Tuesday, 11 September 2007

Lindsey German and the Grand Old Duke of York

A "Student Organising Meeting" was called at the School of Oriental and African Studies (SOAS) on Saturday 8 September, with speakers including NUS President Gemma Tumelty, Lindsey German and Tony Benn of the Stop the War Committee (STWC).

Writing in the pages of Socialist Worker, Assed Baig prefaced a report of the meeting by noting, apparently without irony, "things have changed" [1]. Beyond wafer-thin displays of public-unity between Gemma Tumelty and the Stop the War leadership, the meeting reaffirmed the central importance the STWC intends to assign the “Grand old Duke of York” approach to demonstrations in the coming year.

Lindsey German provided a perfunctory speech on the "global" successes of the anti-war movement. Highlighting the "lobby of parliament" on 8 October, she paused only briefly to brush aside suggestions that student activists might question the strategy of a march, distinguishable from the last only by its dwindling number of attendees.

Perhaps fearing that promises of unceasing protest may have sounded more menacing than originally intended, the crowd were treated to a seemingly endless shopping-list of Stop the War achievements, ranging from the premature ejection of Blair from office to the “recent decision to withdraw British troops from Basra to a base outside the city” [1].
That the leadership of the STWC felt compelled to rally the troops to hear about these latest achievements suggests that they at least partially recognise the demoralising effect of asking a fairly small core of activists to repeat unchanging slogans, in lieu of a wider strategy for change.
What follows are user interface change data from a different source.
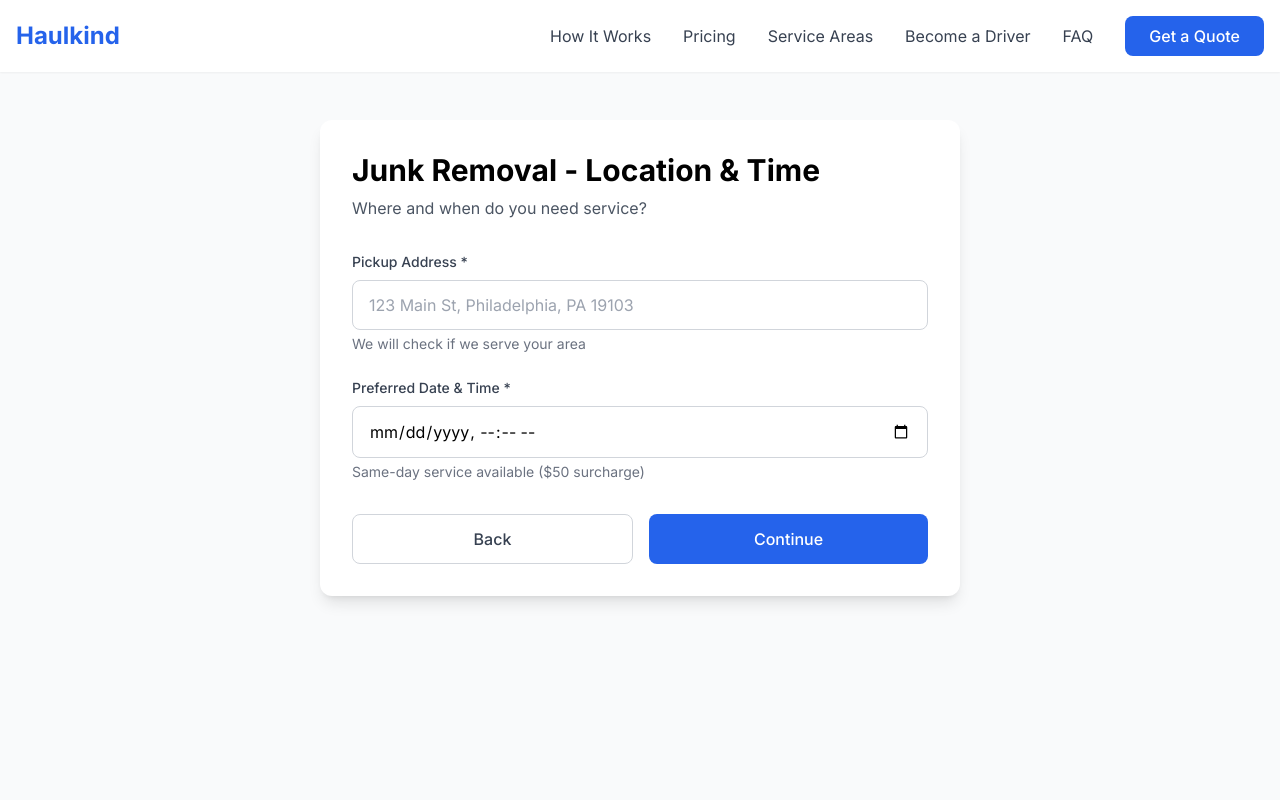
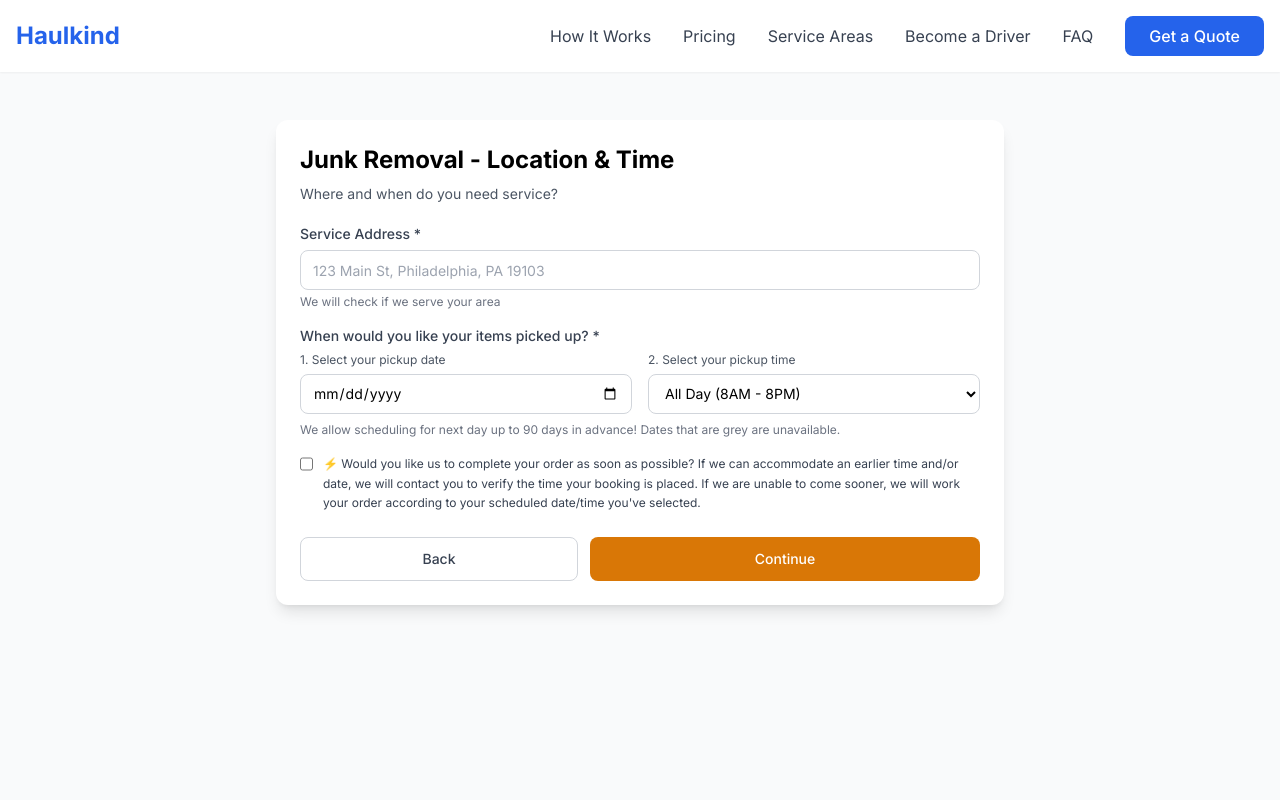
Before and after one commit to Haulkind/-haulkind, a Next.js app in the folder apps/web/: page /quote/haul-away/location in a window 1280 px wide. Shown: the top 800 px of the page. Built offline with nearby package versions, Linux system fonts and the light colour scheme; no server answers.

Commit message:
feat: Update haul-away location page with Service Date + Time Window

```diff
--- a/apps/web/app/quote/haul-away/location/page.tsx
+++ b/apps/web/app/quote/haul-away/location/page.tsx
@@ -4,18 +4,25 @@ import { useState } from 'react'
 import { useRouter } from 'next/navigation'
 import { useQuote } from '@/lib/QuoteContext'
 import { checkServiceArea } from '@/lib/api'
+import { format } from 'date-fns'
+
+type TimeWindow = 'MORNING' | 'AFTERNOON' | 'EVENING' | 'ALL_DAY'
 
 export default function HaulAwayLocationPage() {
   const router = useRouter()
   const { data, updateData } = useQuote()
 
   const [address, setAddress] = useState(data.pickupAddress || '')
-  const [date, setDate] = useState(data.scheduledFor || '')
+  const [serviceDate, setServiceDate] = useState(
+    data.serviceDate || ''
+  )
+  const [timeWindow, setTimeWindow] = useState<TimeWindow>(data.timeWindow || 'ALL_DAY')
+  const [asap, setAsap] = useState(data.asap || false)
   const [loading, setLoading] = useState(false)
   const [error, setError] = useState('')
 
   const handleContinue = async () => {
-    if (!address || !date) {
+    if (!address || !serviceDate) {
       setError('Please enter both address and date')
       return
     }
@@ -25,7 +32,6 @@ export default function HaulAwayLocationPage() {
 
     try {
       // For demo: use a fixed coordinate (Philadelphia)
-      // In production, use Google Maps Geocoding API
       const lat = 39.9526
       const lng = -75.1652
 
@@ -37,6 +43,15 @@ export default function HaulAwayLocationPage() {
         return
       }
 
+      // Calculate preferredDateTime based on timeWindow
+      const timeMap = {
+        MORNING: '09:00',
+        AFTERNOON: '13:00',
+        EVENING: '17:00',
+        ALL_DAY: '09:00'
+      }
+      const preferredDateTime = `${serviceDate}T${timeMap[timeWindow]}:00`
+
       updateData({
         serviceType: 'HAUL_AWAY',
         pickupAddress: address,
@@ -44,7 +59,11 @@ export default function HaulAwayLocationPage() {
         pickupLng: lng,
         serviceAreaId: result.serviceArea?.id || null,
         serviceAreaName: result.serviceArea?.name || '',
-        scheduledFor: date,
+        serviceDate,
+        timeWindow,
+        asap,
+        scheduledFor: preferredDateTime,
+        preferredDateTime,
       })
 
       router.push('/quote/haul-away/volume')
@@ -56,10 +75,10 @@ export default function HaulAwayLocationPage() {
 
   return (
     <div className="min-h-screen bg-gray-50 py-12">
-      <div className="container mx-auto px-4 max-w-2xl">
-        <div className="bg-white rounded-xl shadow-lg p-8">
-          <h1 className="text-3xl font-bold mb-2">Junk Removal - Location & Time</h1>
-          <p className="text-gray-600 mb-8">Where and when do you need service?</p>
+      <div className="container mx-auto px-4 max-w-[760px]">
+        <div className="bg-white rounded-xl shadow-lg p-6">
+          <h1 className="text-2xl font-bold mb-2">Junk Removal - Location & Time</h1>
+          <p className="text-sm text-gray-600 mb-5">Where and when do you need service?</p>
 
           {error && (
             <div className="bg-red-50 border border-red-200 text-red-700 px-4 py-3 rounded mb-6">
@@ -67,50 +86,94 @@ export default function HaulAwayLocationPage() {
             </div>
           )}
 
-          <div className="space-y-6">
+          <div className="space-y-4">
             <div>
-              <label className="block text-sm font-medium text-gray-700 mb-2">
-                Pickup Address *
+              <label className="block text-sm font-medium text-gray-700 mb-1.5">
+                Service Address *
               </label>
               <input
                 type="text"
                 value={address}
                 onChange={(e) => setAddress(e.target.value)}
                 placeholder="123 Main St, Philadelphia, PA 19103"
-                className="w-full px-4 py-3 border border-gray-300 rounded-lg focus:ring-2 focus:ring-primary-600 focus:border-transparent"
+                className="w-full h-10 px-3 py-2 text-sm border border-gray-300 rounded-lg focus:ring-2 focus:ring-secondary-600 focus:border-transparent"
               />
-              <p className="text-sm text-gray-500 mt-1">
+              <p className="text-xs text-gray-500 mt-1">
                 We will check if we serve your area
               </p>
             </div>
 
             <div>
-              <label className="block text-sm font-medium text-gray-700 mb-2">
-                Preferred Date & Time *
+              <label className="block text-sm font-medium text-gray-700 mb-1.5">
+                When would you like your items picked up? *
+              </label>
+
+              <div className="grid md:grid-cols-2 gap-4">
+                {/* Service Date */}
+                <div>
+                  <label className="block text-xs text-gray-600 mb-1.5">
+                    1. Select your pickup date
                   </label>
                   <input
-                type="datetime-local"
-                value={date}
-                onChange={(e) => setDate(e.target.value)}
-                className="w-full px-4 py-3 border border-gray-300 rounded-lg focus:ring-2 focus:ring-primary-600 focus:border-transparent"
+                    type="date"
+                    value={serviceDate}
+                    onChange={(e) => setServiceDate(e.target.value)}
+                    min={new Date().toISOString().split('T')[0]}
+                    className="w-full h-10 px-3 py-2 text-sm border border-gray-300 rounded-lg focus:ring-2 focus:ring-secondary-600 focus:border-transparent"
                   />
-              <p className="text-sm text-gray-500 mt-1">
-                Same-day service available ($50 surcharge)
-              </p>
+                </div>
+
+                {/* Time Window */}
+                <div>
+                  <label className="block text-xs text-gray-600 mb-1.5">
+                    2. Select your pickup time
+                  </label>
+                  <select
+                    value={timeWindow}
+                    onChange={(e) => setTimeWindow(e.target.value as TimeWindow)}
+                    className="w-full h-10 px-3 py-2 text-sm border border-gray-300 rounded-lg focus:ring-2 focus:ring-secondary-600 focus:border-transparent bg-white"
+                  >
+                    <option value="ALL_DAY">All Day (8AM - 8PM)</option>
+                    <option value="MORNING">Morning (8AM - 12PM)</option>
+                    <option value="AFTERNOON">Afternoon (12PM - 4PM)</option>
+                    <option value="EVENING">Evening (4PM - 8PM)</option>
+                  </select>
                 </div>
               </div>
 
-          <div className="flex gap-4 mt-8">
+              <p className="text-xs text-gray-500 mt-2">
+                We allow scheduling for next day up to 90 days in advance! Dates that are grey are unavailable.
+              </p>
+            </div>
+
+            {/* ASAP Checkbox */}
+            <div className="flex items-start gap-2.5 max-w-[680px]">
+              <input
+                type="checkbox"
+                id="asap"
+                checked={asap}
+                onChange={(e) => setAsap(e.target.checked)}
+                className="mt-0.5 h-4 w-4 text-secondary-600 focus:ring-secondary-500 border-gray-300 rounded"
+              />
+              <label htmlFor="asap" className="text-xs text-gray-700 leading-relaxed">
+                ⚡ Would you like us to complete your order as soon as possible?
+                If we can accommodate an earlier time and/or date, we will contact you to verify the time your booking is placed. If we are unable to come sooner, we will work your order according to your scheduled date/time you've selected.
+              </label>
+            </div>
+
+            <div className="flex gap-3 pt-2">
               <button
+                type="button"
                 onClick={() => router.back()}
-              className="flex-1 px-6 py-3 border border-gray-300 rounded-lg text-gray-700 font-medium hover:bg-gray-50 transition"
+                className="flex-[2] h-11 px-6 text-sm font-medium text-gray-700 bg-white border border-gray-300 rounded-lg hover:bg-gray-50 transition"
               >
                 Back
               </button>
               <button
+                type="button"
                 onClick={handleContinue}
                 disabled={loading}
-              className="flex-1 px-6 py-3 bg-primary-600 text-white rounded-lg font-medium hover:bg-primary-700 transition disabled:opacity-50"
+                className="flex-[3] h-11 px-6 text-sm font-medium text-white bg-secondary-600 rounded-lg hover:bg-secondary-700 transition disabled:opacity-50 disabled:cursor-not-allowed"
               >
                 {loading ? 'Checking...' : 'Continue'}
               </button>
@@ -118,5 +181,6 @@ export default function HaulAwayLocationPage() {
           </div>
         </div>
       </div>
+    </div>
   )
 }
```
Lines whose indentation alone changed are shown as unchanged.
Ben Lewis of Communist Students commented on the “global” anti-war movement Lindsey German had made not inconsiderable reference to, by highlighting the existence of an anti imperialist anti-war movement in Iran and the ripe opportunity this presents for principled unity among Iranian workers, women and students in opposition to Iran’s Islamic regime, while opposing US imperialism.

This position of solidarity was in turn caricatured by an SWP member from the floor, with the expressed support of the STWC leadership on the platform, as dictating to the Iranian left. Unsurprising though this may be, such an attempt to deflect criticism with convenient hyperbole should be met with the disapproval it deserves.